Another problem that people have in understanding acupuncture is how a point on the hand can have anything to do with something as far away as the heart. Western medicine has already recognized the phenomenon of referred pain, in which a problem in an organ is felt as pain somewhere else. Most people are aware that during a heart attack people often feel pain starting in their shoulder and traveling down the left arm. When cattle have a problem in the reticulum (one of their four stomachs), they feel it as pain in their breastbone area.
Acupuncture points work in a similar way, often showing unusual sensitivity when a corresponding organ is damaged or diseased.
There has been legitimate research by physicians and veterinarians in the United States, Canada, and Western Europe as well as in Asian countries, that has shown specific effects obtained by stimulating speific points.These effects include:
1 decrease of inflammation
2 increase of circulation to an area
3 release of endorphins (body’s natural painkillers)
4 relief of muscle spasms
5 stimulation of the body’s immune system
6 release of hormones
7 release of various substances in the brain and spinal cord
Because of this research, and because of the beneficial results achieved many times over by veterinary acupuncturists, the American Veterinary Medical Association has recognized acupuncture as a valid treatment for animals, when performed by properly trained professionals.

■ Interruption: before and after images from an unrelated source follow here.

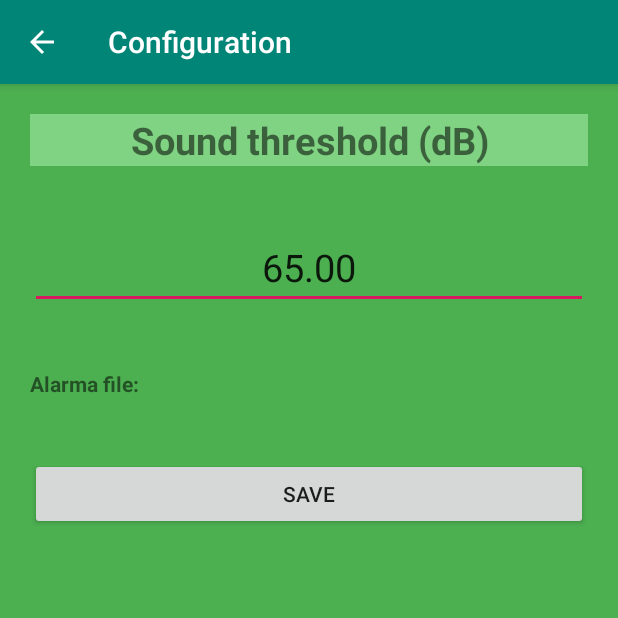
After one commit to isakigus/Silence, an Android app: the ConfigActivity screen opened directly, with no data from a screen before it, on a phone screen of 412 x 824 dp, the top half of it. The commit adds this screen. Run offline under Robolectric (Android 15) with nearby library versions, the phone set to English and light mode, and no system bars.

Commit message:
+ New ConfigurableActivity abstract class + Added new ConfActivity Activity + Layout + Improved Layout MainActivity

```diff
--- a/app/src/main/AndroidManifest.xml
+++ b/app/src/main/AndroidManifest.xml
@@ -16,6 +16,7 @@
                 <category android:name="android.intent.category.LAUNCHER"/>
             </intent-filter>
         </activity>
+        <activity android:name=".ConfigActivity"></activity>
     </application>
 
     <uses-permission android:name="android.permission.RECORD_AUDIO" />
--- /dev/null
+++ b/app/src/main/java/com/example/silence/ConfigActivity.kt
@@ -0,0 +1,60 @@
+package com.example.silence
+
+import android.os.Bundle
+import android.util.Log
+import android.widget.Button
+import android.widget.Toast
+
+
+class ConfigActivity : ConfigurableActivity() {
+
+    /** Called when the activity is first created.  */
+    override fun onCreate(savedInstanceState: Bundle?) {
+        super.onCreate(savedInstanceState)
+
+        // config = getConfig()
+        // Defined SoundLevelView in main.xml file
+        setContentView(R.layout.activity_config)
+        //
+
+
+        //actionbar
+        val actionbar = supportActionBar
+        //set actionbar title
+        actionbar!!.title = "Configuration"
+        //set back button
+        actionbar.setDisplayHomeAsUpEnabled(true)
+        actionbar.setDisplayHomeAsUpEnabled(true)
+
+        val btn_save = findViewById(R.id.btn_save) as Button
+
+        btn_save.setOnClickListener {
+            Toast.makeText(this@ConfigActivity, "You clicked SAVE.", Toast.LENGTH_SHORT).show()
+            config.put("alarm_path", "hola")
+            config.put("mThreshold", "80.00")
+
+            saveConfig(config)
+
+        }
+
+
+    }
+
+
+    override fun onSupportNavigateUp(): Boolean {
+        onBackPressed()
+        return true
+    }
+
+    override fun onResume() {
+        super.onResume()
+
+    }
+
+    override fun onStop() {
+        super.onStop()
+
+    }
+
+
+}
--- /dev/null
+++ b/app/src/main/res/layout/activity_config.xml
@@ -0,0 +1,54 @@
+<?xml version="1.0" encoding="utf-8"?>
+<LinearLayout xmlns:android="http://schemas.android.com/apk/res/android"
+              android:layout_width="match_parent"
+              android:layout_height="match_parent"
+              android:orientation="vertical"
+              android:background="#4CAF50">
+    <TextView
+            android:id="@+id/status"
+            android:layout_width="fill_parent"
+            android:layout_height="wrap_content"
+            android:textSize="25sp"
+            android:textStyle="bold"
+            android:layout_margin="20dp"
+            android:background="#7FD383"
+            android:text="Sound threshold (dB)"
+            android:gravity="center"
+    />
+
+    <EditText
+            android:layout_width="fill_parent"
+            android:layout_height="wrap_content"
+            android:id="@+id/new_threshold"
+            android:layout_margin="20dp"
+            android:textSize="25sp"
+            android:gravity="center"
+            android:text="65.00"
+            android:digits="0123456789."
+            android:inputType="numberDecimal">
+
+    </EditText>
+
+    <TextView
+            android:id="@+id/alarm_file"
+            android:layout_width="fill_parent"
+            android:layout_height="wrap_content"
+
+            android:textStyle="bold"
+            android:layout_margin="20dp"
+            android:text="Alarma file:"
+            android:gravity="left"
+    />
+
+
+    <Button
+            android:layout_margin="20dp"
+            android:id="@+id/btn_save"
+            android:layout_width="fill_parent"
+            android:layout_height="wrap_content"
+            android:text="Save"/>
+
+
+
+
+</LinearLayout>
```
Also changed, not shown: app/src/main/java/com/example/silence/ConfiguarableActivity.kt (added, +60 -0 lines), app/src/main/java/com/example/silence/MainActivity.kt (+85 -56 lines), app/src/main/res/layout/activity_main.xml (+41 -2 lines).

Acupuncture works especially well for conditions involving nerves, muscles, bones, and joints.
Arthritis is one of the most common conditions treated by acupuncture. Animals usually have to a veterinarian on numerous occasions and been through all other available treatments, and nothing else is working like it used to so the choice can often be as drastic as acupuncture or euthanasia because everyone sees the dog or cat seems to be suffering. With acupuncture, a high percent are reported to respond well enough that they have an additional year of quality life, sometimes longer, before age catches up with them again. These animals may need continuous treatments as often as once a week to once a month and can be supported brilliantly with a raw food species specific diet and state of the art supplementation, especially with a high quality, cold extracted, organic Omega-3 anti inflammatory marine lipids.
I often recommend acupuncture for people, dogs and cats in my practice.